(Revision comparison data)
= = = = = = =
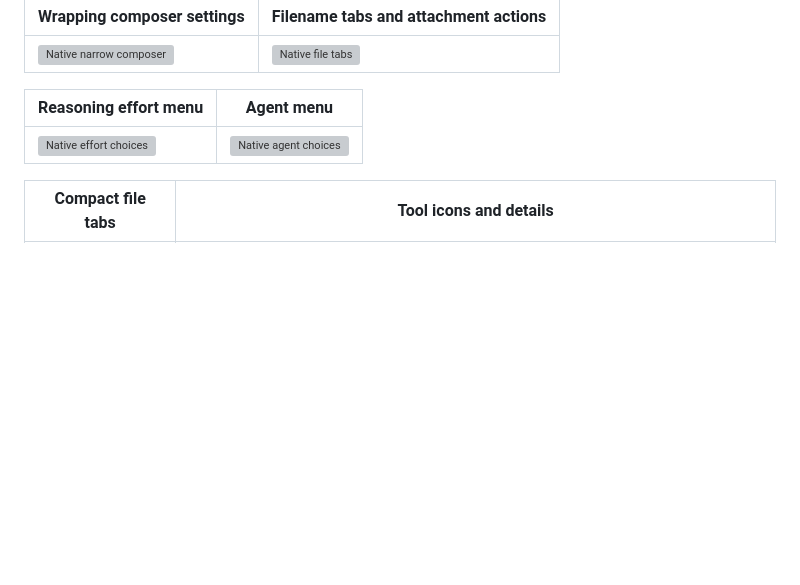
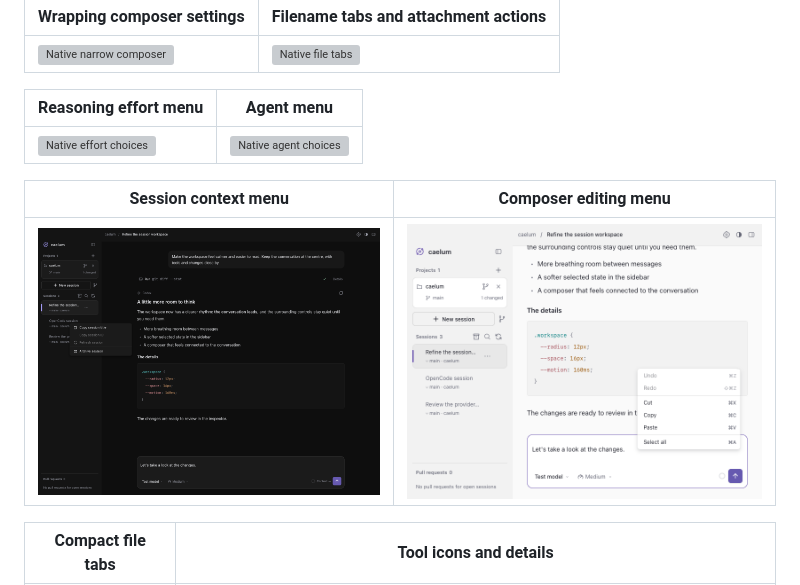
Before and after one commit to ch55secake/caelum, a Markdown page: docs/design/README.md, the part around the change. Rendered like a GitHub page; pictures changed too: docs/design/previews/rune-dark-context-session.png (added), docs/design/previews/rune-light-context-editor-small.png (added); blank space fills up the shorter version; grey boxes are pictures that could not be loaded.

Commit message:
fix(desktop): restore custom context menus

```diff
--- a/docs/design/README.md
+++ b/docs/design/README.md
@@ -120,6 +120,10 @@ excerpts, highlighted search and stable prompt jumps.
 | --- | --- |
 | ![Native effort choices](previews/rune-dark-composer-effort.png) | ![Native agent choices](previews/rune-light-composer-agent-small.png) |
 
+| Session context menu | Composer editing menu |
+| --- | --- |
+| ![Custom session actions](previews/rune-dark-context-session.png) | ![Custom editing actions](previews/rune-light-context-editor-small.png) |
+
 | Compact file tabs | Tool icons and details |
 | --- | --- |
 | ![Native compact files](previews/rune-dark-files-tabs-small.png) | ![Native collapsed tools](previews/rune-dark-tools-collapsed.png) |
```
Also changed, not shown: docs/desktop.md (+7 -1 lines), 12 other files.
= = = = = = =
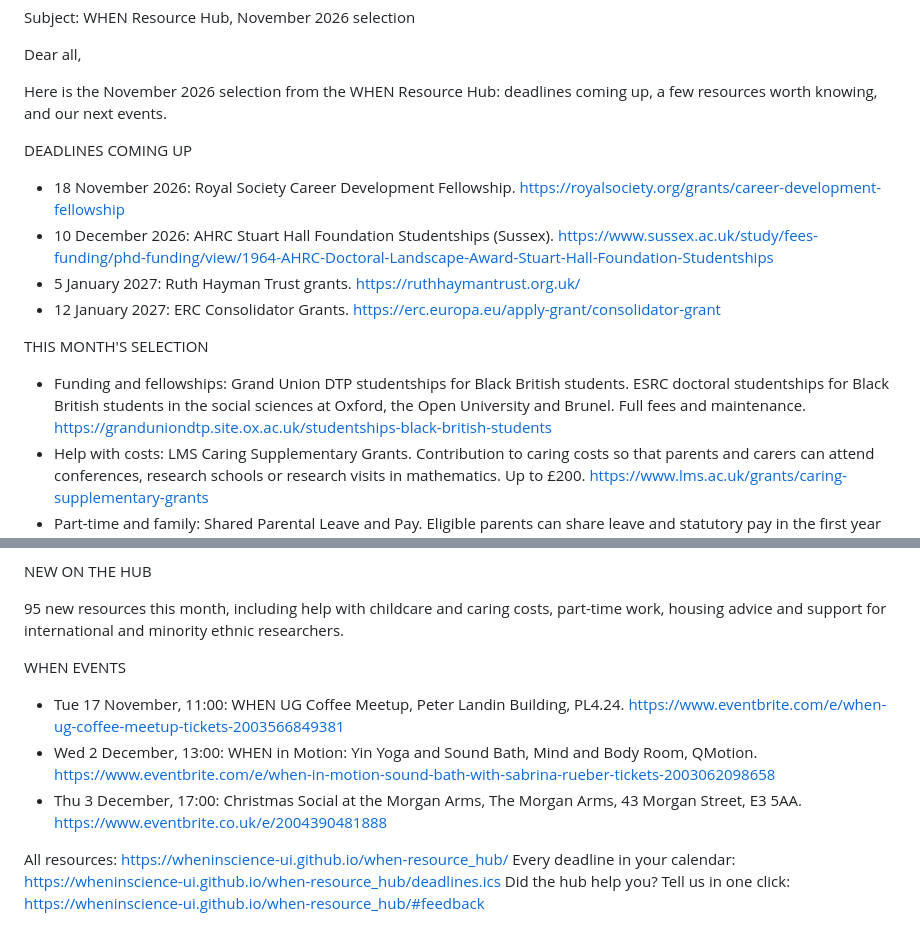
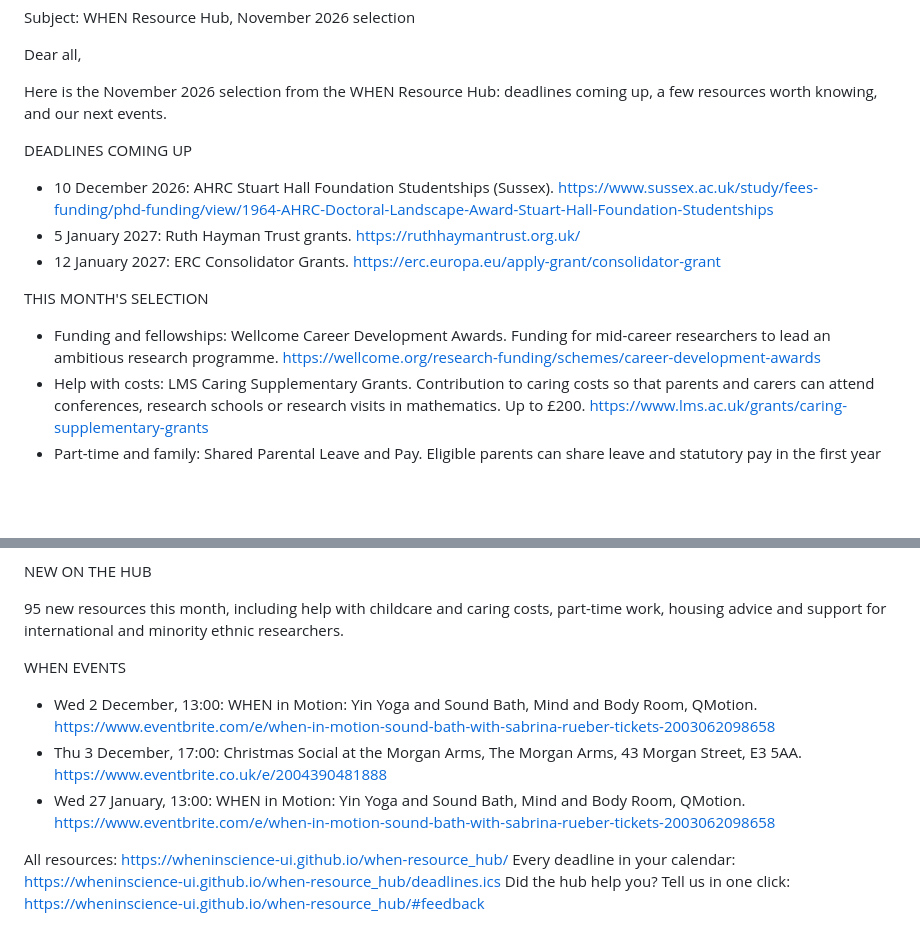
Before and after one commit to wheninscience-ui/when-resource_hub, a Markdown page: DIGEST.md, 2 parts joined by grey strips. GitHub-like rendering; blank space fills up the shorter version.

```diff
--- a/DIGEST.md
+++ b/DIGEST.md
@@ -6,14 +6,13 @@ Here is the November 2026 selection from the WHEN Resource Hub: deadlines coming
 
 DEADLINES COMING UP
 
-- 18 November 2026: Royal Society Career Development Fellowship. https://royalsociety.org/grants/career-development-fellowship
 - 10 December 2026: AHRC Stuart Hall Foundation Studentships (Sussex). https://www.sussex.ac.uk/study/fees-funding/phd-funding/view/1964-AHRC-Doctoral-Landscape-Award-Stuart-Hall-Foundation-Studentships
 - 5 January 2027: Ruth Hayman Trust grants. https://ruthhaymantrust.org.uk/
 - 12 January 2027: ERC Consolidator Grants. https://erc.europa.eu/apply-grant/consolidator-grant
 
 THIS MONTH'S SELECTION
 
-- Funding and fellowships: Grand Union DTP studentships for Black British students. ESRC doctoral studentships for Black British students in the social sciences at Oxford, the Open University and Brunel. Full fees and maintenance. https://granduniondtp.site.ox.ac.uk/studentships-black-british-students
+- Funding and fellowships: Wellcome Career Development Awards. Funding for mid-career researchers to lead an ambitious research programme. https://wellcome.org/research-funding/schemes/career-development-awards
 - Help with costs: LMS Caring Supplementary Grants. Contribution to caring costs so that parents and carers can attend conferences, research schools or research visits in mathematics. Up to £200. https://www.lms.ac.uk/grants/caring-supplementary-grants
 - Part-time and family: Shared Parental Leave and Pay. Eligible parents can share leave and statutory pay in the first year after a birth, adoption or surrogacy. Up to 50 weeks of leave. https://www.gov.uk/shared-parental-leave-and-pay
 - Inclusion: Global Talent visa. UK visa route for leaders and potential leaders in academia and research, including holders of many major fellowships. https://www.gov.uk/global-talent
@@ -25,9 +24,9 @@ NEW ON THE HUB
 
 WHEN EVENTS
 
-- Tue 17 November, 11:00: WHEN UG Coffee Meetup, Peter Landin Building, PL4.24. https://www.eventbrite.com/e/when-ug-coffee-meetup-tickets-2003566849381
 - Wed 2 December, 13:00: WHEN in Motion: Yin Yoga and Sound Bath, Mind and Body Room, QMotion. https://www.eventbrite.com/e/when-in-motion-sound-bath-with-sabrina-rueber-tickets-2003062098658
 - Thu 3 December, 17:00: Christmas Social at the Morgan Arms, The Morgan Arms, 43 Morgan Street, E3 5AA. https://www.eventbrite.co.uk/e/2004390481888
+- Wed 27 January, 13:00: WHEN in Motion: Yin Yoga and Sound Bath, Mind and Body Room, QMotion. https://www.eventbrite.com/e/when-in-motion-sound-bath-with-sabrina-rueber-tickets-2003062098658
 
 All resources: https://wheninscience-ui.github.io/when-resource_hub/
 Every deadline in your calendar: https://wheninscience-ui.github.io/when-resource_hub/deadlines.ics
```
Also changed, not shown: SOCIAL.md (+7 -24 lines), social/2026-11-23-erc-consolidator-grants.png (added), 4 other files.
= = = = = = =
## Directions for this task
Copy, exactly and only, the lines above that begin with the one containing "Before and after one commit to ch55secake/caelum, a" and finish with the one containing "fix(desktop): restore custom context menus".

## Task response
Before and after one commit to ch55secake/caelum, a Markdown page: docs/design/README.md, the part around the change. Rendered like a GitHub page; pictures changed too: docs/design/previews/rune-dark-context-session.png (added), docs/design/previews/rune-light-context-editor-small.png (added); blank space fills up the shorter version; grey boxes are pictures that could not be loaded.

Commit message:
fix(desktop): restore custom context menus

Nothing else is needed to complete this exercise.